The IRS reported successfully blocking over 900,000 fraudulently filed tax refunds from being distributed last year, which would have totaled $6.5 billion being paid to scammers. But, over 1.5 million possible fraudulent tax returns were processed and have paid out an estimated $5.2 billion in tax refunds.
The thieves will use the same address to file multiple fake returns, which can total hundreds or thousands of returns coming from this same location.
So how are scammers able to gather information?
- They are able to gather information for real taxpayers that are either on a public assistance program or deceased and file a phony return for them.
- There is a common practice of sending out emails claiming to be from the IRS and telling taxpayers they are due a refund and request personal information from them to steal the victim’s identity.
- The “advanced fee” scam claims to come from the Treasury Department to tell people they’ll receive lottery winnings. They follow up via email and phone, making the scam sound believable and lastly tell the victim to pay the taxes due in advance of receiving the winnings. Once the victim pays the claimed taxes, they do not receive their millions in winnings.
How can you be sure it’s a scam?
- If they request detailed or an unusual amount of personal information, SSN, bank or credit card account numbers or security-related information, such as mother’s maiden name, either in the e-mail itself or on another site to which a link in the e-mail sends the victim.
- If they mention a tax refund or offer to pay you to participate in an IRS survey. Or they threaten a consequence for not responding to the e-mail, such as additional taxes or blocking access to your own funds.
- If they get federal agency names wrong. Or use incorrect grammar or odd phrasing because many of the e-mail scams come from overseas and are written by non-native English speakers.
- If they use a really long address in any link contained in the e-mail message or one that does not start with the actual IRS Web site address (http://www.irs.gov). You can check this by moving the mouse over the link included in the text of the e-mail.
How do you know if you are a victim?
If you receive a real letter from the IRS and it states any of the following notices, you may have been an identity theft victim:
- More than one tax return for you was filed for you in a certain year
- You have a balance due, refund offset or have had collection actions taken against you for a year you did not file a tax return, or
- IRS records indicate you received wages from an employer unknown to you.

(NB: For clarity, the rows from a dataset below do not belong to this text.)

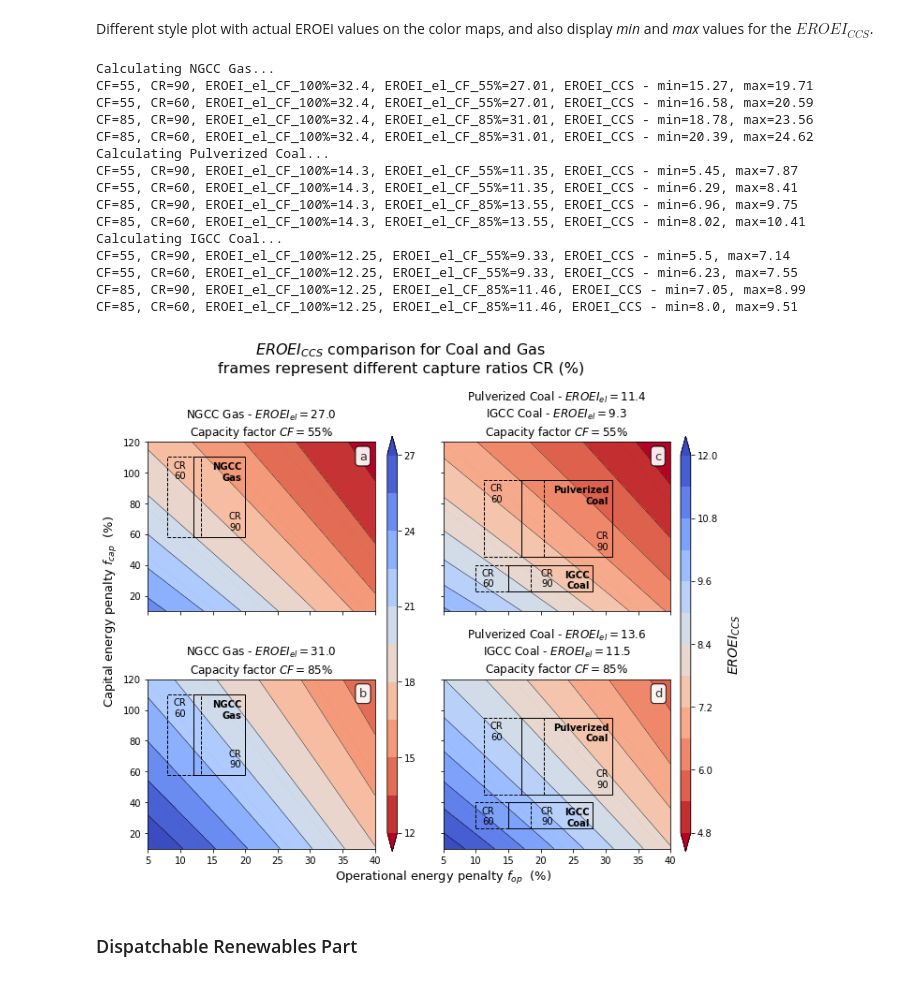
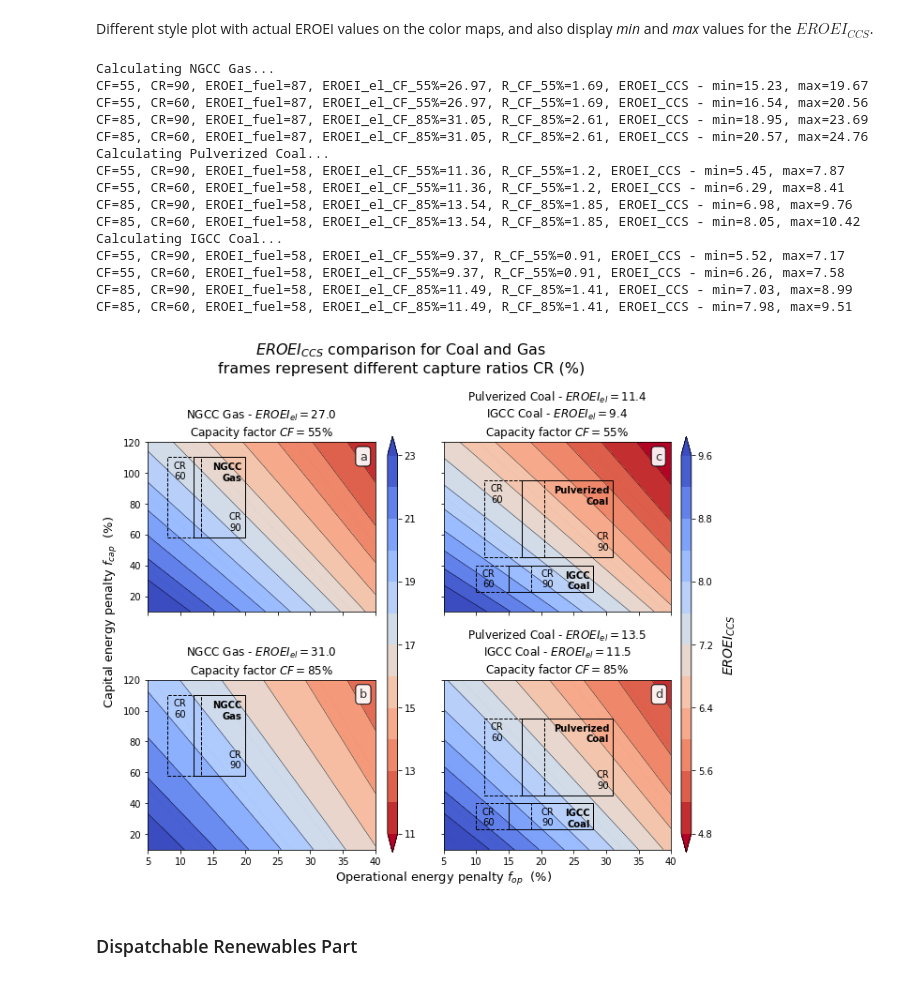
Before and after one commit to csaladenes/sustainable-energy-transitions, a Jupyter notebook: ccs/eroei-ccs-workbook.ipynb, the cells around one changed output. Saved outputs shown, nothing was run; the diff lists cells and outputs as text; code cells hidden in the pictures.

Commit message:
added new EROEI_fuel based calc

```diff
--- a/ccs/eroei-ccs-workbook.ipynb
+++ b/ccs/eroei-ccs-workbook.ipynb
@@ -206,0 +148,3 @@ cf_conversion_ratio('PC',13,55),cf_conversion_ratio('PC',13,85)
+# %%
+CFs=[i*5 for i in range (10,21)]
+CFs
@@ -222 +200,7 @@ Define $EROEI_{CCS}$ calcuator function `eroei_ccs_cycler`, including minimums a
+# %%
+def fuel_name_converter(fuel):
+    if fuel=='NGCC\nGas': return 'NGCC'
+    elif fuel=='IGCC\nCoal': return 'IGCC'
+    elif fuel=='Pulverized\nCoal': return 'PC'
+    else: return None
 # %%
@@ -256,28 +245,52 @@ def eroei_ccs_cycler(names, eroei_els, t0s, CF, R, CR_ratio, fop, fcap, verbose=
 # %% [markdown]
 Different style plot with actual EROEI values on the color maps, and also display _min_ and _max_ values for the $EROEI_{CCS}$.
+# %%
+#Simulation options
+fop=np.linspace(5,40,100)
+fcap=np.linspace(10,120,100)
+CF=[55,85]
+title=u'$EROEI_{CCS}$ comparison for Coal and Gas'
+#eroei_els=[30,13,13] #varies by name
+#eroei_els=[32.4,14.3,12.25] #100% CF value from the CF converstion table
+eroei_fuels=[87,58,58] #100% CF value from the CF converstion table
+names=['NGCC\nGas','Pulverized\nCoal','IGCC\nCoal']
+t0s=[[12,20,58,110],[17,31,45,95],[15,28,23,40]]  # [fop range [min,max], fcap] by each name
+
+eroei_el_cf, R_cf, eroei_ccs, eroei_ccs_min, eroei_ccs_max=eroei_ccs_cycler(names, eroei_fuels, t0s, CF, CR_ratio, fop, fcap, verbose=True)
+# %% [output]
+Calculating NGCC Gas...
+CF=55, CR=90, EROEI_fuel=87, EROEI_el_CF_55%=26.97, R_CF_55%=1.69, EROEI_CCS - min=15.23, max=19.67
+CF=55, CR=60, EROEI_fuel=87, EROEI_el_CF_55%=26.97, R_CF_55%=1.69, EROEI_CCS - min=16.54, max=20.56
+CF=85, CR=90, EROEI_fuel=87, EROEI_el_CF_85%=31.05, R_CF_85%=2.61, EROEI_CCS - min=18.95, max=23.69
+CF=85, CR=60, EROEI_fuel=87, EROEI_el_CF_85%=31.05, R_CF_85%=2.61, EROEI_CCS - min=20.57, max=24.76
+Calculating Pulverized Coal...
+CF=55, CR=90, EROEI_fuel=58, EROEI_el_CF_55%=11.36, R_CF_55%=1.2, EROEI_CCS - min=5.45, max=7.87
+CF=55, CR=60, EROEI_fuel=58, EROEI_el_CF_55%=11.36, R_CF_55%=1.2, EROEI_CCS - min=6.29, max=8.41
+CF=85, CR=90, EROEI_fuel=58, EROEI_el_CF_85%=13.54, R_CF_85%=1.85, EROEI_CCS - min=6.98, max=9.76
+CF=85, CR=60, EROEI_fuel=58, EROEI_el_CF_85%=13.54, R_CF_85%=1.85, EROEI_CCS - min=8.05, max=10.42
+Calculating IGCC Coal...
+CF=55, CR=90, EROEI_fuel=58, EROEI_el_CF_55%=9.37, R_CF_55%=0.91, EROEI_CCS - min=5.52, max=7.17
+CF=55, CR=60, EROEI_fuel=58, EROEI_el_CF_55%=9.37, R_CF_55%=0.91, EROEI_CCS - min=6.26, max=7.58
+CF=85, CR=90, EROEI_fuel=58, EROEI_el_CF_85%=11.49, R_CF_85%=1.41, EROEI_CCS - min=7.03, max=8.99
+CF=85, CR=60, EROEI_fuel=58, EROEI_el_CF_85%=11.49, R_CF_85%=1.41, EROEI_CCS - min=7.98, max=9.51
 # %%
-fop=np.linspace(5,40,100)
-fcap=np.linspace(10,120,100)
-CF=[55,85]
-R=[[1.7,2.5],[1.2,1.8],[0.9,1.5]] #varies by name and CF
-title=u'$EROEI_{CCS}$ comparison for Coal and Gas'
-#eroei_els=[30,13,13] #varies by name
-eroei_els=[32.4,14.3,12.25] #100% CF value from the CF converstion table
-names=['NGCC\nGas','Pulverized\nCoal','IGCC\nCoal']
-t0s=[[12,20,58,110],[17,31,45,95],[15,28,23,40]]  # [fop range [min,max], fcap] by each name
-
-eroei_el_cf, eroei_ccs, eroei_ccs_min, eroei_ccs_max=eroei_ccs_cycler(names, eroei_els, t0s, CF, R, CR_ratio, fop, fcap, verbose=True)
-
+#Plotting options
 fig,axes=plt.subplots(2,2,figsize=(10,8))
 plt.subplots_adjust(hspace=0.4)
 plt.subplots_adjust(wspace=0.3)
 
 eroei_ccs_scale_min2=1.2
-eroei_ccs_scale_max2=2.7
+eroei_ccs_scale_max2=2.3
+ls=['-','--']
+ls0='-'
+lw0=0.5
+t_x_offset=[6.5,12.5,6]
+t_y_offset=[47,45,14]
+breaker=['\n','\n','\n']
 
 for i in range(len(axes)):
     for j in range(len(axes[i])):
-        eroei_el=eroei_els[j]
+        eroei_el=eroei_el_cf[j][i]
         ax=axes[i][j]
         X, Y = np.meshgrid(fop, fcap)
         z = eroei_ccs[j][i][0]#*100.0/eroei_el #third index is CR, keep at 0, its relative
@@ -321,49 +334,34 @@ for i in range(len(axes)):
             ax.set_title(names[0].replace('\n',' ')+' - $EROEI_{el}='+\
                      str(round(eroei_el_cf[0][i],1))+\
                          u'$\nCapacity factor $CF='+str(CF[i])+'$%')
         else:
             ax.set_title(names[1].replace('\n',' ')+' - $EROEI_{el}='+\
                      str(round(eroei_el_cf[1][i],1))+'$\n'+\
                          names[2].replace('\n',' ')+' - $EROEI_{el}='+\
                      str(round(eroei_el_cf[2][i],1))+\
                          u'$\nCapacity factor $CF='+str(CF[i])+'$%')
         ax.text(0.93, 0.95, string.ascii_lowercase[j*len(axes)+i],
             horizontalalignment='left',
             verticalalignment='top',
             transform=ax.transAxes,size=13,alpha=0.7,
                           bbox=dict(boxstyle="round", fc="w", alpha=0.7))
         ax.text(0.93, 0.95, string.ascii_lowercase[j*len(axes)+i],
             horizontalalignment='left',
             verticalalignment='top',
             transform=ax.transAxes,size=13,alpha=0.7,
                           bbox=dict(boxstyle="round", fc="w", alpha=0.7))
 
 axes[1][1].set_xlabel('Operational energy penalty $f_{op}$  (%)',fontsize=13,x=0)
 axes[0][0].set_ylabel('Capital energy penalty $f_{cap}$  (%)',fontsize=13,y=0)
 axes[0][1].set_yticklabels('')
 axes[1][1].set_yticklabels('')
 axes[0][0].set_xticklabels('')
 axes[0][1].set_xticklabels('')
 plt.suptitle(title+'\nframes represent different capture ratios CR (%)',fontsize=16,y=1.07)
 plt.savefig('plot/fig2.png',dpi=150,bbox_inches = 'tight', pad_inches = 0.1)
 plt.show()
 # %% [output]
-Calculating NGCC Gas...
-CF=55, CR=90, EROEI_el_CF_100%=32.4, EROEI_el_CF_55%=27.01, EROEI_CCS - min=15.27, max=19.71
-CF=55, CR=60, EROEI_el_CF_100%=32.4, EROEI_el_CF_55%=27.01, EROEI_CCS - min=16.58, max=20.59
-CF=85, CR=90, EROEI_el_CF_100%=32.4, EROEI_el_CF_85%=31.01, EROEI_CCS - min=18.78, max=23.56
-CF=85, CR=60, EROEI_el_CF_100%=32.4, EROEI_el_CF_85%=31.01, EROEI_CCS - min=20.39, max=24.62
-Calculating Pulverized Coal...
-CF=55, CR=90, EROEI_el_CF_100%=14.3, EROEI_el_CF_55%=11.35, EROEI_CCS - min=5.45, max=7.87
-CF=55, CR=60, EROEI_el_CF_100%=14.3, EROEI_el_CF_55%=11.35, EROEI_CCS - min=6.29, max=8.41
-CF=85, CR=90, EROEI_el_CF_100%=14.3, EROEI_el_CF_85%=13.55, EROEI_CCS - min=6.96, max=9.75
-CF=85, CR=60, EROEI_el_CF_100%=14.3, EROEI_el_CF_85%=13.55, EROEI_CCS - min=8.02, max=10.41
-Calculating IGCC Coal...
-CF=55, CR=90, EROEI_el_CF_100%=12.25, EROEI_el_CF_55%=9.33, EROEI_CCS - min=5.5, max=7.14
-CF=55, CR=60, EROEI_el_CF_100%=12.25, EROEI_el_CF_55%=9.33, EROEI_CCS - min=6.23, max=7.55
-CF=85, CR=90, EROEI_el_CF_100%=12.25, EROEI_el_CF_85%=11.46, EROEI_CCS - min=7.05, max=8.99
-CF=85, CR=60, EROEI_el_CF_100%=12.25, EROEI_el_CF_85%=11.46, EROEI_CCS - min=8.0, max=9.51
-[figure, old version]
+[figure, new version]
 # %% [markdown]
 ### Dispatchable Renewables Part
 # %% [markdown]
```
Also changed, not shown: parts of 25 cells of this notebook, 7 other files.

If you become a victim of identity theft, you should report it to the IRS right away. You can forward suspicious emails to email@example.com and visit the US Federal Trade Commission’s website for identity theft at www.OnGuardOnline.gov for more advice. Be sure to pay attention to whom sends you emails to keep yourself safe from identity theft next tax season!